Most of us experience military service only through the eyes, ears and efforts of others — our father, brother, son, uncle, aunt, sister or mother. But mostly men and often friends as well as relatives.
For me, it was Uncle Carroll in World War I, my father and a friend in WWII, my brother and his best buddy in Korea. I share their experiences to honor all veterans, including those you know or knew.
Two million men answered their country’s call to fill the ranks of General Pershing’s American Expeditionary Force in 1917. Trench warfare and mustard gas awaited them. My Uncle Carroll left his Ohio farm to join the AEF, trading a plow for a machine gun — which he said “made my ears ring as if someone had hit me.” Not that Carroll was a complainer, but the same letter home noted that an inoculation shot made “my knees feel like they are going to fall off.”
A year later, Carroll wrote another letter home while sitting on the steps of a bombed-out church in northern France. The church’s bell had remained intact and was ringing out the joyous news of the Armistice being signed hours earlier and just a few miles away — on Nov.11, 1918. Carroll realized the immensity of the conflict and carnage which had just ended, a war machine which had consumed human life like a voracious vampire.
“I never thought that one’s part would be such a small part. But I found out that it is true when you say you are going to do your bit — it is a little bit. But you will read something very great about us in history.”
His words capture that sense of serving in something much larger and more noble than self — selfless sacrifice to preserve our American freedom.
The war efforts of WWI and II had that clarity of purpose. My father was a sailor on the USS Maine in WWI — but his sacrifice came in WWII when he was part of the huge logistical supply chain channeling ammo, equipment and supplies to the front.
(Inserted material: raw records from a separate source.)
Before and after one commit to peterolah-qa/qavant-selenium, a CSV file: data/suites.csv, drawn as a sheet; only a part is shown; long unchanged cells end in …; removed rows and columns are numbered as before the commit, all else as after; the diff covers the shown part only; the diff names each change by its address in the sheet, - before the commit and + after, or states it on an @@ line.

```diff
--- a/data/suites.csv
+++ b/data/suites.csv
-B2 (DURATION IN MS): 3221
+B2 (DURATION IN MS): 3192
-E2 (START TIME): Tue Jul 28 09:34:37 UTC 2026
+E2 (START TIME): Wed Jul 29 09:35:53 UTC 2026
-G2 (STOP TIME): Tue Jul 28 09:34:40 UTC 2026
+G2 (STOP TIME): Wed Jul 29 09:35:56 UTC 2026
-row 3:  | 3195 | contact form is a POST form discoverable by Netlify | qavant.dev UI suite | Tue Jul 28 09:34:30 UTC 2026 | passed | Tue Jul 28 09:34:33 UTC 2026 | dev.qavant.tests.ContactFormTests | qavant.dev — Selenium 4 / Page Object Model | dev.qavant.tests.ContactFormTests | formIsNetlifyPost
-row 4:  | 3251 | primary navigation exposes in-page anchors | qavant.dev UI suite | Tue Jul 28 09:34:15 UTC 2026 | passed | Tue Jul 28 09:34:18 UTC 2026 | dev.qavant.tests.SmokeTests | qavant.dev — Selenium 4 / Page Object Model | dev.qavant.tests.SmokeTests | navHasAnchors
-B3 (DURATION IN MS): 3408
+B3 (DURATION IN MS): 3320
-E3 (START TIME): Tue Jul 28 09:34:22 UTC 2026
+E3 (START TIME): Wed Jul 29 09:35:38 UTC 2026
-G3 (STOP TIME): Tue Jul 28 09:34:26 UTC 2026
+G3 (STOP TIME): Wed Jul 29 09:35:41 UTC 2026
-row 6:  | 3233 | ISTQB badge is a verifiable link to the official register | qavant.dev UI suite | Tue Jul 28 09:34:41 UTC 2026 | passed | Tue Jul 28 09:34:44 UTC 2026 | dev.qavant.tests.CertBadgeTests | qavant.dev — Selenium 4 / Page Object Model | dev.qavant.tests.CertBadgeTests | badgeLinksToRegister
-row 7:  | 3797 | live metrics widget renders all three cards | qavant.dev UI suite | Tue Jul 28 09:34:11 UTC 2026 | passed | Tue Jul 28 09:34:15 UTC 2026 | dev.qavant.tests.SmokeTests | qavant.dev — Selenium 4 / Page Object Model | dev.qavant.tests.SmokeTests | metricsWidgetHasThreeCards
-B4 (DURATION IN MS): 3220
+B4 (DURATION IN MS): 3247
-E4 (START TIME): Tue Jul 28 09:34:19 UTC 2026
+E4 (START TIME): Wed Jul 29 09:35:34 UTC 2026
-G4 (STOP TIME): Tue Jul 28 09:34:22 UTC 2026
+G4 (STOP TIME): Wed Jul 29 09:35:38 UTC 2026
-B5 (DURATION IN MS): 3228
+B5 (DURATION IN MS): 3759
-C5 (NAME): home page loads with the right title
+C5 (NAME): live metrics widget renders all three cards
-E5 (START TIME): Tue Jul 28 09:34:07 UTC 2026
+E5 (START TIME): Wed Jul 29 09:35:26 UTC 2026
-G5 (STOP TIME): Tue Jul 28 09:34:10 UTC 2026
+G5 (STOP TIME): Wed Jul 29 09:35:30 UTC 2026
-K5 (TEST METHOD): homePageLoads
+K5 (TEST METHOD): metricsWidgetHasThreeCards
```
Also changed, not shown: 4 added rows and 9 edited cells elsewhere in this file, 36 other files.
Ed Burns’ shop repaired motors for factories humming 24-7 to feed that supply chain. Working late at night, he fell down an elevator shaft and broke an arm and his leg. I was 5 at the time and only later realized why my father was not coming home from work at night, instead lying in a hospital bed.
I entered kindergarten three months after D-Day. But I experienced some sense of the horrendous sacrifice made by American troops that historic day when a friend of mine name Hal poured out his story years later. His unit landed at Normandy the day after D-Day and, having positioned themselves on high ground, he was tasked by his commander to return to the beach to retrieve some equipment.
I sensed the emotion building up in Hal as he described how the cloudy weather and rough seas of D-Day had given way to blue skies and calmer waters that next day — when the beach was still covered with the carnage of his fellow soldiers from the day before. Hal’s voice faltered and tears welled up in his eyes — and in mine — as he grasped for words, having a picture in his mind that I can only imagine.
All gave some, some gave all. Many of them.
That brings us to Korea. My brother was captain of our football team, his best buddy, Leigh Whitaker, being the play-by-play announcer who credited my brother with all the gang tackles. Leigh was that kind of guy, light-hearted and helpful. But when Korea came, they went in opposite directions — my brother to a Coast Guard cutter in the Atlantic, Leigh to Korea as an Army medic. His unit was overwhelmed in a pre-dawn attack, most of his unit killed in the initial onslaught. Leigh was lined up with a few other survivors for execution, but a last-minute reprieve came when the enemy realized their value as prisoners.
Leigh was considered missing in action for more than three years. The reality of his having been a prisoner of war for 37 months and dropping to 85 pounds due to forced marches and sleeping on the ground only became known later, in August of 1953.
A list of returning POWs was being read out over the radio late at night. When I heard “Charles Leigh Whitaker, Cincinnati, Ohio,” I jumped out of bed and woke everyone up. “Leigh’s coming home.”
But life after military service is also challenging. Leigh married but his and his wife’s two beautiful children had muscular dystrophy. They were the national poster children for the Jerry Lewis telethon of 1963 and visited President Kennedy at the White House in that capacity shortly before his assassination.
No, I was never in uniform. But we all can serve our country in some capacity. Mine is writing, others do so by supporting our soldiers, sailors and airmen while overseas and, ever more so, when they return home.
Please be such a server — for a cause nobler than self.
James F. Burns is a retired professor at the University of Florida.